Some clinical and epidemiological clues can aid differential diagnosis. Generally, the seasonality is opposite: respiratory infections are usually reported in winter whereas dengue is usually in summer. However, COVID-19 cases in Brazil do not follow a clear seasonal pattern, as commonly observed for influenza and other respiratory viruses. It is not yet clear whether COVID-19 will become seasonal or will continue to spread throughout the year, especially because of its stability in comparison to other respiratory viruses (such as influenza) and the presence of an immunologically-susceptible population . Meanwhile, public health policies and individual countermeasures are in place to mitigate the spread.
The usual findings of thrombocytopenia and lymphopenia are common in both diseases [20, 21]. However, cavitary effusions and bleeding are not commonly observed in COVID-19, which should raise suspicion, even with pulmonary clear ground-glass opacities typical of such infection. The diagnosis of COVID-19 during a pandemic might impact and lead to a reduction in the number of dengue cases diagnosed, contributing to underdiagnosis and delayed fluid interventions, which are lifesaving in severe dengue cases . Official reports issued by the Brazilian Ministry of Health showed a decrease in the number of dengue cases and deaths compared to 2019, possibly fueled by resource and personnel allocation to SARS-CoV-2 diagnosis in Brazil , which could have led not only to under-reporting of cases and deterioration in surveillance, but also a worsening in control interventions .
An additional limitation is mainly related to the serological response of these infections. The low specificity of some rapid tests and commercial kits designed to detect IgM antibody for DENV cross-reactivity must be considered . In addition, the possibility of a hospital-acquired SARS-CoV-2 infection is also a factor to be taken into consideration in patients hospitalized due to severe dengue.
Regarding cross-reactivity, confirmatory diagnosis via RT-PCR for DENV would be ideal. However, in the context of clinical practice, confirmation by RT-PCR is frequently not the most common approach as clinical management of dengue fever is decided primarily on signs and symptoms . IgM ELISA or NS1 tests are often preferred as they are more available, and more affordable, in dengue-endemic regions [25,26,27]. In addition, the serological sample collection time offers more flexibility, while the higher stability of immunoglobulins facilitates transportation .

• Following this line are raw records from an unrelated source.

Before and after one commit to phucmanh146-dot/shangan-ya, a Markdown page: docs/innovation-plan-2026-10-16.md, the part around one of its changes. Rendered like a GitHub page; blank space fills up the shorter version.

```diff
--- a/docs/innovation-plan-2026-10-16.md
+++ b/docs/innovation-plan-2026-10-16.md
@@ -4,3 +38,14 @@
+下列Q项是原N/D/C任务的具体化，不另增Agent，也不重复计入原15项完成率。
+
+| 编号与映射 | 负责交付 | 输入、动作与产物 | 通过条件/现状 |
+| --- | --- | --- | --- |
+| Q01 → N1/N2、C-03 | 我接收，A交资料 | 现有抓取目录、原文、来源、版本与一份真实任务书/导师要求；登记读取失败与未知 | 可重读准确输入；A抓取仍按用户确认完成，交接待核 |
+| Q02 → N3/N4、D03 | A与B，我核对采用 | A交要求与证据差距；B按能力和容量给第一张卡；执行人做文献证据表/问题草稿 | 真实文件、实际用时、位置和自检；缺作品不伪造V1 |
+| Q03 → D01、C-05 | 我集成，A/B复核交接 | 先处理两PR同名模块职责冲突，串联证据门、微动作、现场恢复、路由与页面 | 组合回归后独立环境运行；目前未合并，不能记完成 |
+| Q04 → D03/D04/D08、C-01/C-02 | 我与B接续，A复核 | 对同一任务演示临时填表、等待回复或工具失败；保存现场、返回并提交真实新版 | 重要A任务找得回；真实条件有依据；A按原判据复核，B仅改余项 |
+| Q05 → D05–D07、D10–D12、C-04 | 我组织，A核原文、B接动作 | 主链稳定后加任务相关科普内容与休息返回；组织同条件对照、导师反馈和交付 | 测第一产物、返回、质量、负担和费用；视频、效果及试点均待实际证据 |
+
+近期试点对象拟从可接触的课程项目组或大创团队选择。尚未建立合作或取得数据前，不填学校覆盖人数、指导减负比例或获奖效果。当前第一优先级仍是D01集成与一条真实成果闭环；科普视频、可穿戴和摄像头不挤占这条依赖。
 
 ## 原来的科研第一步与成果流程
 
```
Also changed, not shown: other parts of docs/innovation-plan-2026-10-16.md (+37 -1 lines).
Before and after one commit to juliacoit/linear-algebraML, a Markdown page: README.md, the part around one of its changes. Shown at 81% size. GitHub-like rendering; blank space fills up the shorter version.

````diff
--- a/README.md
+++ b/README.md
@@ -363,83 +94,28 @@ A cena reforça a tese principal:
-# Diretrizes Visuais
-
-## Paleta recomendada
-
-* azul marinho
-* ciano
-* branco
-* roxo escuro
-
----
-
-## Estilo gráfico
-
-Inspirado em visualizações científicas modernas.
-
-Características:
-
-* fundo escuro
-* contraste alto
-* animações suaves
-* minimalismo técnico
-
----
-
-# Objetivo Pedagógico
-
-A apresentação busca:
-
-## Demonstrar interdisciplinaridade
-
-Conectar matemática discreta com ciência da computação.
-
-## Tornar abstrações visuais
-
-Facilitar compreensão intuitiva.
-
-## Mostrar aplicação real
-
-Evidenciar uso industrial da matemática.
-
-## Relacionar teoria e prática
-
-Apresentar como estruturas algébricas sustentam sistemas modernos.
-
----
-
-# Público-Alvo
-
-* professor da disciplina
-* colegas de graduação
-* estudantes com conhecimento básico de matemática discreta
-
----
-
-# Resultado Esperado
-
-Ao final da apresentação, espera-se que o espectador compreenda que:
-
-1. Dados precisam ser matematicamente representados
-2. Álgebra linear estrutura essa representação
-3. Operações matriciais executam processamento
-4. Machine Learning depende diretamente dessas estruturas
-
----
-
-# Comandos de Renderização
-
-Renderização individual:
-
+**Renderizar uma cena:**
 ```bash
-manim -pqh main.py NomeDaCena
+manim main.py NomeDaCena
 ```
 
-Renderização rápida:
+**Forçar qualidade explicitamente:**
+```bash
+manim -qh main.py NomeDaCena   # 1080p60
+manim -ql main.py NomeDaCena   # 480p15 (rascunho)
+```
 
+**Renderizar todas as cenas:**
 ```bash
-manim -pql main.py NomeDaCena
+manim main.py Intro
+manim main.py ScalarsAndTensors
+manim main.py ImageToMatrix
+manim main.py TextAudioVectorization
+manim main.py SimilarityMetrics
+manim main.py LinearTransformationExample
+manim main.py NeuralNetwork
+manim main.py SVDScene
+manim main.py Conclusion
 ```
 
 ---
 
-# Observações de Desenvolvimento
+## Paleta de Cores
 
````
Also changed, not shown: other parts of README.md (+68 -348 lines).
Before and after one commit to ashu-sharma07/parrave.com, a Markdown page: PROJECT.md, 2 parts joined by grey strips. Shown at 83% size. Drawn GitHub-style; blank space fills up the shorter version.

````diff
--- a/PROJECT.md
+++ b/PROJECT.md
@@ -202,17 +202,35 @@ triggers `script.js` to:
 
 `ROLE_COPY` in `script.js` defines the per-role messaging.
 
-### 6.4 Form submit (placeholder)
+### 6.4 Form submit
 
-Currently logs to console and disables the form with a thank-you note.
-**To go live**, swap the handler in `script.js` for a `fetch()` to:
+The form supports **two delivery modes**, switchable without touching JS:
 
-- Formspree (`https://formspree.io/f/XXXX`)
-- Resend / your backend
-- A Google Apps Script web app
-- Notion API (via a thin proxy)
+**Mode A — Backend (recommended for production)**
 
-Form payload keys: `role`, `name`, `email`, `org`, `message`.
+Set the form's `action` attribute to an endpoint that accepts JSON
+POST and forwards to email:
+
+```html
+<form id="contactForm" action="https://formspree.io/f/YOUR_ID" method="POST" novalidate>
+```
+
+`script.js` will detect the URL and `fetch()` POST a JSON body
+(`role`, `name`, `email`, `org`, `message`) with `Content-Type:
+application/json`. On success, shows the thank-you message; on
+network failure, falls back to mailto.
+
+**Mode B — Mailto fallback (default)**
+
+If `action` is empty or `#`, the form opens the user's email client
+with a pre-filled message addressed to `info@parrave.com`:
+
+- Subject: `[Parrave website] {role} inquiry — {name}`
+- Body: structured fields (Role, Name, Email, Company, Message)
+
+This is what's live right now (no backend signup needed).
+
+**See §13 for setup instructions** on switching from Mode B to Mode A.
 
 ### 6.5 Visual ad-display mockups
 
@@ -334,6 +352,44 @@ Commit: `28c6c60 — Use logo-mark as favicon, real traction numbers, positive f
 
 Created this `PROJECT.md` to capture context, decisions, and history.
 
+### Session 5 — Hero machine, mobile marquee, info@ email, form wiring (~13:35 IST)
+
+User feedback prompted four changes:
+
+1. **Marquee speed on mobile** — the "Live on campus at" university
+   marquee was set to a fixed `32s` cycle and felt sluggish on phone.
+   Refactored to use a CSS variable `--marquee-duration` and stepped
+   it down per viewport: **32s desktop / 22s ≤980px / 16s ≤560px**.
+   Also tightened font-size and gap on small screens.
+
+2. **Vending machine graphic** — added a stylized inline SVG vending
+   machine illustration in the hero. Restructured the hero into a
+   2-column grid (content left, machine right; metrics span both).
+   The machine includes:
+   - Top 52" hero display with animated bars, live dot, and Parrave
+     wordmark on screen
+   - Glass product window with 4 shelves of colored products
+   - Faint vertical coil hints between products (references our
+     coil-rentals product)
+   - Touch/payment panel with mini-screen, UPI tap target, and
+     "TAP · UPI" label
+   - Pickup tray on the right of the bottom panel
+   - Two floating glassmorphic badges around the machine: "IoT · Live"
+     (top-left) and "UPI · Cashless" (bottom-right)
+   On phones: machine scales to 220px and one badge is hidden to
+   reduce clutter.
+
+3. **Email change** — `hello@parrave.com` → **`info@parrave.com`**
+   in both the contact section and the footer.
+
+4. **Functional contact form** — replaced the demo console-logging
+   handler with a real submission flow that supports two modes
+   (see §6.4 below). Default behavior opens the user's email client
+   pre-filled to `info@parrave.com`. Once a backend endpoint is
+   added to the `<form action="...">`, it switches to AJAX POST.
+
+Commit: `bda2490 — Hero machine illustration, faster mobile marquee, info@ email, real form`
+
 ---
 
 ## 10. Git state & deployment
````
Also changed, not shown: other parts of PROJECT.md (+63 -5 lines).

In addition, although it is known that clinical manifestations can vary according to serotype , in the Federal District, RT-PCR results are only released in up to 12 working days , by which time the symptoms have already subsided in the majority of cases . Therefore, health professionals often use serological tests to confirm dengue diagnosis. That said, information about the circulating serotypes can be obtained from the weekly regional epidemiological bulletins that register the infrequently reported serotype identification. Between January and September of 2020, these bulletins reported 312 DENV-1 and 16 DENV-2 serotype identifications in the residencial areas of the patients included in the present study . Nonetheless, lack of identification of the dengue serotype is a limitation of this study as it has clinical and epidemiological significance . An experimental design incorporating the RT-PCR test for DENV should be considered for future studies.